━━ GIVEN ENTRIES

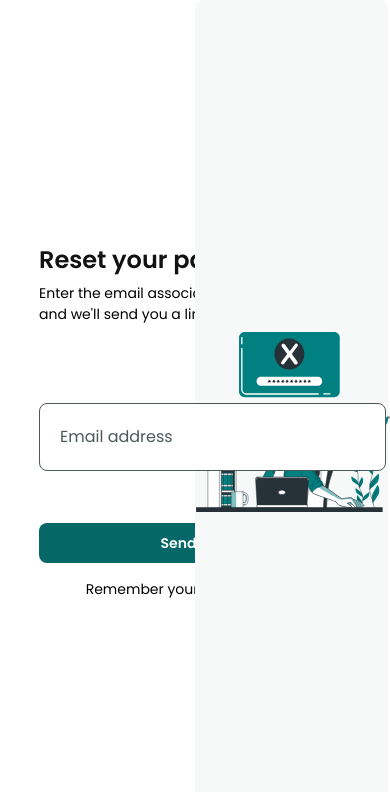
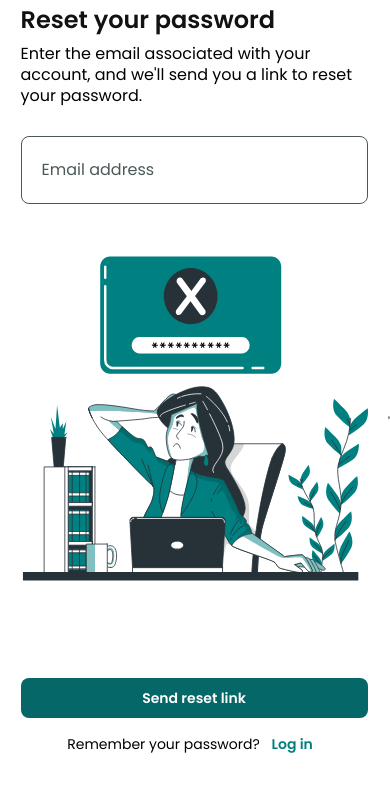
Before and after one commit to HarshSingh011/Classence, a React (Create React App) app: page /pwreset in a window 390 px wide. Shown: the top 792 px of the page. Built offline with nearby package versions, Linux system fonts and the light colour scheme.

Commit message:
added responsiveness to pwreset page

```diff
--- a/src/components/css/login.css
+++ b/src/components/css/login.css
@@ -101,7 +101,10 @@ input[type="submit"]{
 
 
 }
-
+#terms a{
+  margin-left: 5px;
+  margin-right: 5px;
+}
 .checkbox-container a{
     white-space: nowrap;
     font-size: 13px;
--- a/src/components/css/pwreset.css
+++ b/src/components/css/pwreset.css
@@ -7,6 +7,7 @@
   font-family: "Poppins", sans-serif;
 
 }
+
 .resetPage{
     background-color: #fff;
 
@@ -116,3 +117,83 @@ line-height: 25.6px;
   .input-error{
     color: #A62F2F !important;
   }
+  @media (max-width:920px) {
+    .resetright{
+      width: 0%;
+      display:none;
+    }
+    .resetleft{
+      width: 100%;
+      height: 100%;
+      display: flex;
+      justify-content: center;
+    }
+    .resetleftSub{
+      height: 100%;
+      margin-left: 0%;
+    }
+    #reseth2{
+      top: 0;
+      margin-top: 4vh;
+      font-size: 26px;
+    }
+    #resmobscreenlogo{
+      height: 40vh;
+      width: 100%;
+      display: flex;
+      justify-content: center;
+      align-content: center;
+      margin-bottom: 4vh;
+    }
+    #resmobscreenlogo img{
+      height: fit-content;
+    }
+  #resetp{
+    font-size: 16px;
+  }
+}
+@media (min-width: 921px) {
+  #resmobscreenlogo {
+      display: none;
+  }
+}
+@media (max-width:400px) {
+
+  .resetright{
+    width: 0%;
+    display:none;
+  }
+  .resetleft{
+    width: 100%;
+    height: 100%;
+    display: flex;
+    justify-content: center;
+  }
+  .resetleftSub{
+    height: 100%;
+    margin-left: 0%;
+  }
+  #reseth2{
+    top: 0;
+    margin-top: 0.5vh;
+    font-size: 24px;
+  }
+  #resmobscreenlogo{
+    height: 46vh;
+    width: 100%;
+    display: flex;
+    justify-content: center;
+    align-content: center;
+
+  }
+  #resmobscreenlogo img{
+    height: fit-content;
+  }
+#resetp{
+  font-size: 16px;
+  margin-bottom: 30px;
+}
+input[type="email"]
+{
+  margin-bottom: 15px;
+}}
--- a/src/components/css/signup.css
+++ b/src/components/css/signup.css
@@ -177,5 +177,25 @@ background: rgb(254, 250, 238);  padding: 10px;
     margin-left: 45px;
 }
 @media (max-width:500px) {
-
+  .right{
+    display:none;
+  }
+  .left{
+    width: 100%;
+  }
+  .leftSub{
+    margin-left: 3%;
+    width: 90%;
+    margin-right: 7%;
+  }
+  #leftSubh2{
+    font-size: 30px;
+  }
+  .leftSub p{
+   font-size: 18px;
+   margin-right: 5%;
+  }
+  .asklogin a{
+    font-size: 16px;
+  }
 }
--- a/src/components/pwreset.jsx
+++ b/src/components/pwreset.jsx
@@ -87,7 +87,9 @@ const Pwreset = () => {
 
           <br />
 
-
+          <div id="resmobscreenlogo">
+          <img src={bro1} alt="" />
+        </div>
 
 
 
--- a/src/components/signup.jsx
+++ b/src/components/signup.jsx
@@ -183,7 +183,7 @@ const Signup = () => {
                     onChange={(e) => setIsChecked(e.target.checked)}
                   />
                   <label htmlFor="terms" id="terms">
-                    I agree to the &nbsp;<a href="">Terms & conditions</a>&nbsp; and <a href="" id='priP'>Privacy Policy</a>
+                   <span>I agree to the &nbsp;<a href="">Terms & conditions</a>&nbsp; and<a href="" id='priP'>Privacy Policy</a></span>
                   </label>
                 </div>
 
```
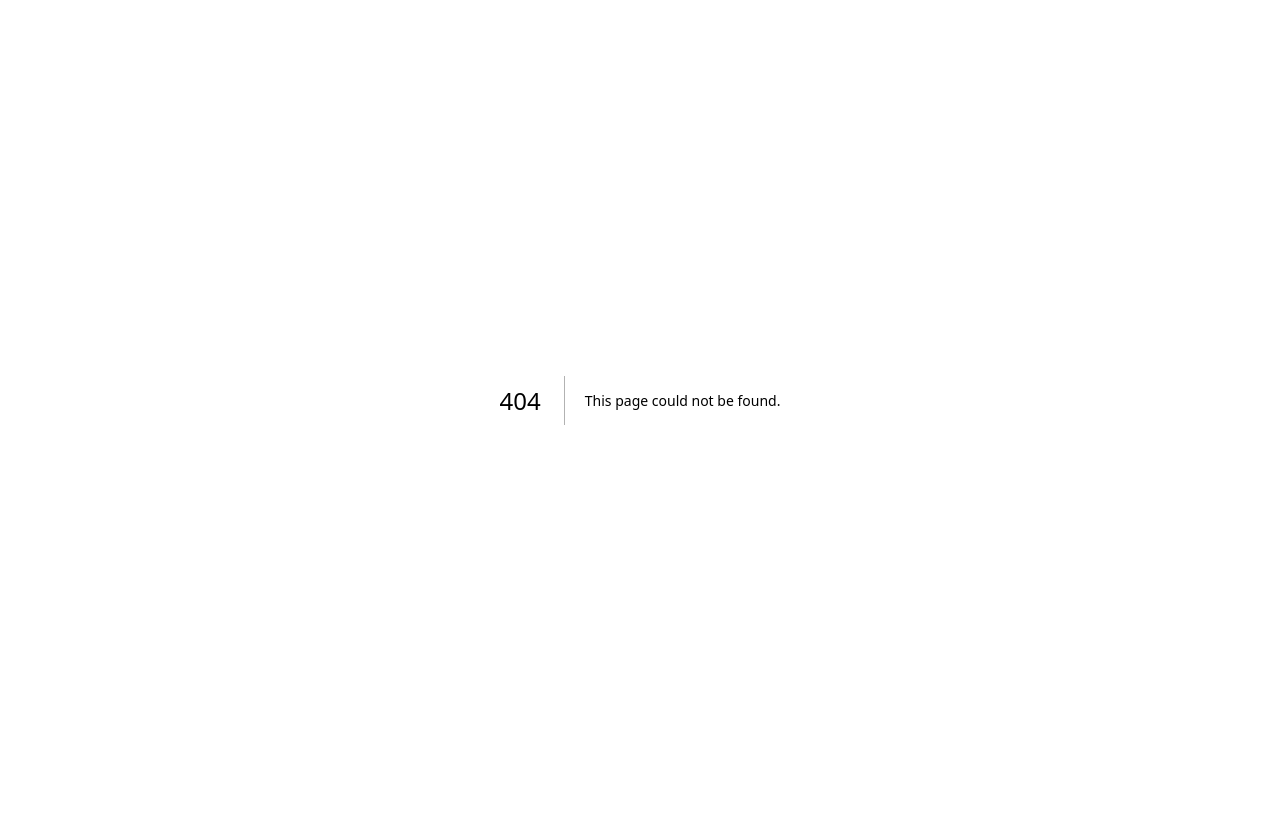
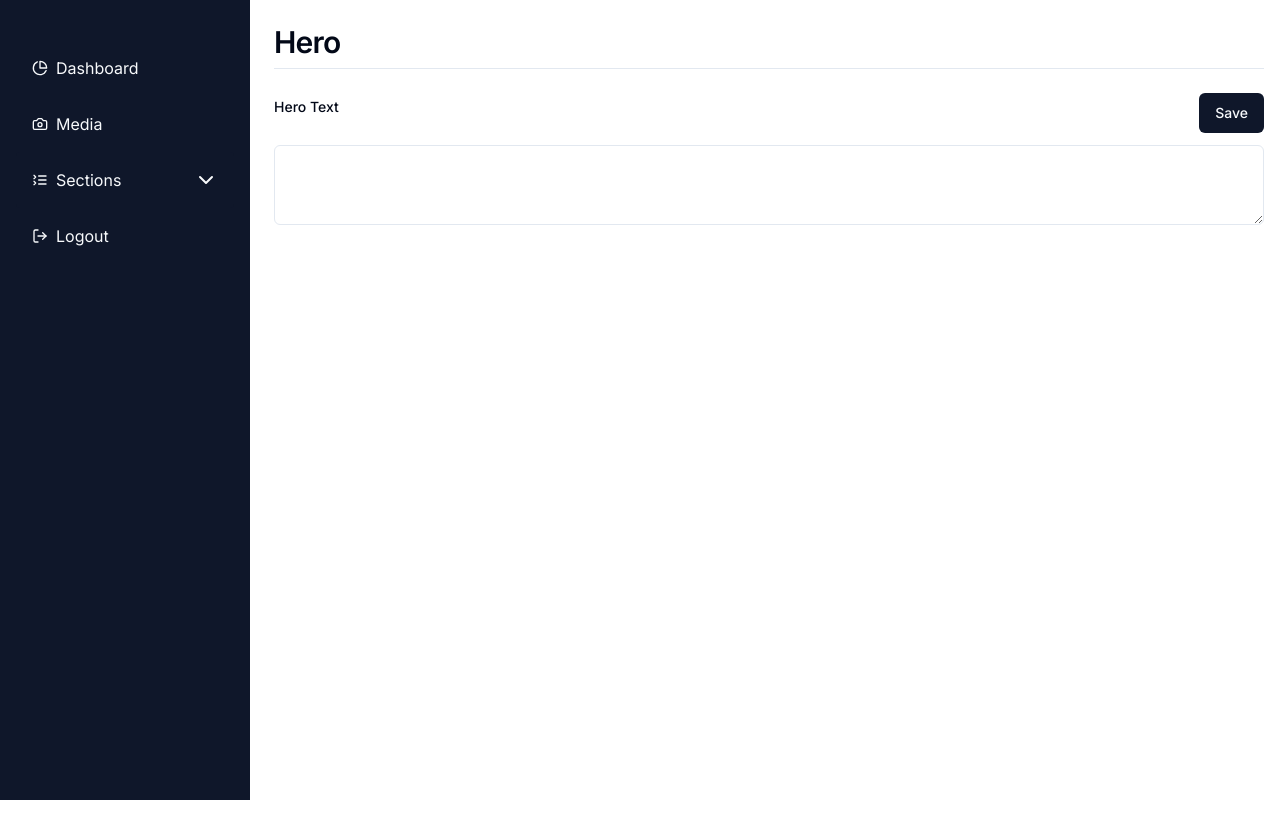
Before and after one commit to arshia-eskandari/portfolio, a Next.js app: page /admin/hero in a window 1280 px wide. Before the commit this address had no page. Before the commit the page ends 800 px from the top, so only its background shows below. Built offline with nearby package versions, Linux system fonts and the light colour scheme; no server answers; the database is empty.

Commit message:
added hero route

```diff
--- /dev/null
+++ b/src/app/admin/hero/_actions/hero.tsx
@@ -0,0 +1,58 @@
+"use server"
+import db from "@/db/db";
+import { z } from "zod";
+
+const addSchema = z.object({
+  id: z.string().optional(),
+  text: z.string().min(10).max(150),
+});
+
+export async function getHero() {
+  try {
+    const hero = await db.hero.findFirst();
+
+    return hero || { id: null, text: null };
+  } catch (error) {
+    console.log("🚀 ~ getHero ~ error:", error);
+    return { id: null, text: null };
+  }
+}
+
+export async function addHero(formData: FormData) {
+  try {
+    const result = addSchema.safeParse(Object.fromEntries(formData.entries()));
+    if (result.success === false) {
+      return {
+        status: 400,
+        message: "The hero text must be 10 to 150 characters",
+      };
+    }
+    const { id, text } = result.data;
+    if (!id || !(await db.hero.findUnique({ where: { id } }))) {
+      await db.hero.create({
+        data: {
+          text,
+        },
+      });
+      return {
+        status: 201,
+        message: "Hero text successfully created",
+      };
+    }
+    await db.hero.update({
+      where: {
+        id,
+      },
+      data: {
+        text,
+      },
+    });
+    return {
+      status: 200,
+      message: "Hero text successfully updated",
+    };
+  } catch (error) {
+    console.log("🚀 ~ getHero ~ error:", error);
+    return { status: 500, message: "Failed to upload media" };
+  }
+}
--- /dev/null
+++ b/src/app/admin/hero/_components/HeroForm.tsx
@@ -0,0 +1,107 @@
+"use client";
+import { ErrorAlert } from "@/components/ui/ErrorAlert";
+import { SubmitButton } from "@/components/ui/SubmitButton";
+import { Label } from "@/components/ui/label";
+import { Textarea } from "@/components/ui/Textarea";
+import { cn } from "@/lib/utils";
+import { Hero } from "@prisma/client";
+import { useRouter } from "next/navigation";
+import { ChangeEvent, useEffect, useState } from "react";
+
+export default function HeroForm({
+  hero,
+  action,
+}: {
+  hero: Hero | { id: null; text: null };
+  action: (formData: FormData) => Promise<any>;
+}) {
+  const [form, setForm] = useState<{ text: string }>({
+    text: "",
+  });
+  const [formErrors, setFormErrors] = useState<{
+    text: string;
+  }>({
+    text: "",
+  });
+  const [loading, setLoading] = useState(false);
+  const [showSpinner, setShowSpinner] = useState(false);
+  const router = useRouter();
+  const [errorMssg, setErrorMssg] = useState<string>("");
+
+  const validateText = (text: string) => {
+    return text.length >= 10 && text.length <= 150;
+  };
+
+  const onInputChange = (type: "text", e: ChangeEvent<HTMLTextAreaElement>) => {
+    setFormErrors({
+      text:
+        type === "text" && !validateText(e.target.value)
+          ? "The hero text must be 10 to 150 characters"
+          : type === "text" && validateText(e.target.value)
+            ? ""
+            : formErrors.text,
+    });
+    const newForm = { ...form, [type]: e.target.value };
+    setForm(newForm);
+  };
+
+  const actionWithLoading = async (event: React.FormEvent<HTMLFormElement>) => {
+    event.preventDefault();
+    setErrorMssg("");
+    setLoading(true);
+    setShowSpinner(true);
+    const form = event.currentTarget;
+    const formData = new FormData(form);
+    if (hero.id) formData.append("id", hero.id);
+    const response = await action(formData);
+    setLoading(false);
+
+    if (response.status === 200 || response.status === 201) {
+      router.refresh();
+    } else {
+      setErrorMssg(response.message);
+    }
+  };
+
+  useEffect(() => {
+    if (errorMssg !== "") setErrorMssg("");
+    if (hero.text) {
+      setForm({ text: hero.text });
+    }
+    // eslint-disable-next-line react-hooks/exhaustive-deps
+  }, []);
+
+  const onTransitionEnd = () => {
+    // EXPLANATION: Hide spinner only after the fade-out transition
+    setShowSpinner(false);
+  };
+
+  return (
+    <form className="my-3" onSubmit={actionWithLoading}>
+      <div className="flex w-full items-center justify-between py-3">
+        <Label htmlFor="text" className="mb-3 hover:cursor-pointer">
+          Hero Text
+        </Label>
+        <SubmitButton
+          loading={loading}
+          showSpinner={showSpinner}
+          onTransitionEnd={onTransitionEnd}
+        >
+          Save
+        </SubmitButton>
+      </div>
+
+      <Textarea
+        id="text"
+        name="text"
+        value={form.text}
+        onChange={(e) => onInputChange("text", e)}
+        className={cn(formErrors.text === "" ? "" : "input-error")}
+      />
+      {formErrors.text === "" ? null : (
+        <span className="input-error-message">{formErrors.text}</span>
+      )}
+      <ErrorAlert errorMssg={errorMssg} />
+    </form>
+  );
+}
--- /dev/null
+++ b/src/app/admin/hero/page.tsx
@@ -0,0 +1,13 @@
+import { H2 } from "../../../components/ui/Typography";
+import { addHero, getHero } from "./_actions/hero";
+import HeroForm from "./_components/HeroForm";
+
+export default async function AdminHero() {
+  const hero = await getHero();
+  return (
+    <div className="">
+      <H2>Hero</H2>
+      <HeroForm hero={hero} action={addHero}/>
+    </div>
+  );
+}
```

━━━━

_TASK BRIEF:_
Would you filter the records and copy out each line containing "content"?

_ANSWER SPACE:_
+      justify-content: center;
+      justify-content: center;
+      align-content: center;
+      height: fit-content;
+    justify-content: center;
+    justify-content: center;
+    align-content: center;
+    height: fit-content;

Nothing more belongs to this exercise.